Ecosystem Impacts

Livestock have done more damage to the Earth than the chainsaw and bulldozer combined. Not only have livestock been around longer than developers, miners, and loggers, but they have grazed nearly everywhere. On public land across the West, millions of non-native livestock (including cattle, sheep, goats and horses) remove and trample vegetation, damage soil, spread invasive weeds, despoil water, deprive native wildlife of forage and shelter, accelerate desertification and even contribute to global warming. Former Secretary of the Interior Bruce Babbitt has written that federal public lands livestock grazing “is the most damaging use of public land.”

WildEarth Guardians has published a comprehensive report on the extent of grazing impacts on native wildlife, “Western Wildlife under Hoof: Public Lands Grazing Threatens Iconic Species.” Read the report here or download and print the report here.
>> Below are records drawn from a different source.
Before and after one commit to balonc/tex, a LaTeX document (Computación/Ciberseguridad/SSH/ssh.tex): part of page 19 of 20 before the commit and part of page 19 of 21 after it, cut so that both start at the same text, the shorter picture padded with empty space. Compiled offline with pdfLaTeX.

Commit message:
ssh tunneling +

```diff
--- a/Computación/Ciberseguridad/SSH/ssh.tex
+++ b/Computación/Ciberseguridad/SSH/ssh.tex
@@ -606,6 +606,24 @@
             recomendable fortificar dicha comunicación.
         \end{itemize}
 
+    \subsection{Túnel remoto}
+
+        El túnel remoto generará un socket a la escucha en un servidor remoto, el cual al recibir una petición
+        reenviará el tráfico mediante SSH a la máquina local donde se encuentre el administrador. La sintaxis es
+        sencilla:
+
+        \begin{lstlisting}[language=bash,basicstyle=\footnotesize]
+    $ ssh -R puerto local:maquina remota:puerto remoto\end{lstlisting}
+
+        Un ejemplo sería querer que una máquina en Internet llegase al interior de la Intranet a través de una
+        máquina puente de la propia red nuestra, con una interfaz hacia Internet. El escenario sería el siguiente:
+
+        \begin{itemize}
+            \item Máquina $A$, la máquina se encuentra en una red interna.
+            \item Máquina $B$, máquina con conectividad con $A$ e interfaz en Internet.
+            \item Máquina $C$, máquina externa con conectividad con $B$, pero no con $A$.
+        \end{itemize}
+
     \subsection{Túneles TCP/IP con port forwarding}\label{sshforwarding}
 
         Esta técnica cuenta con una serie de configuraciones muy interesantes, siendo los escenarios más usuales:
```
We support Public Employees for Environmental Responsibility and their effort to ensure that federal agencies consider the multiple impacts of livestock grazing on public lands and resources in ongoing ecosystem assessments.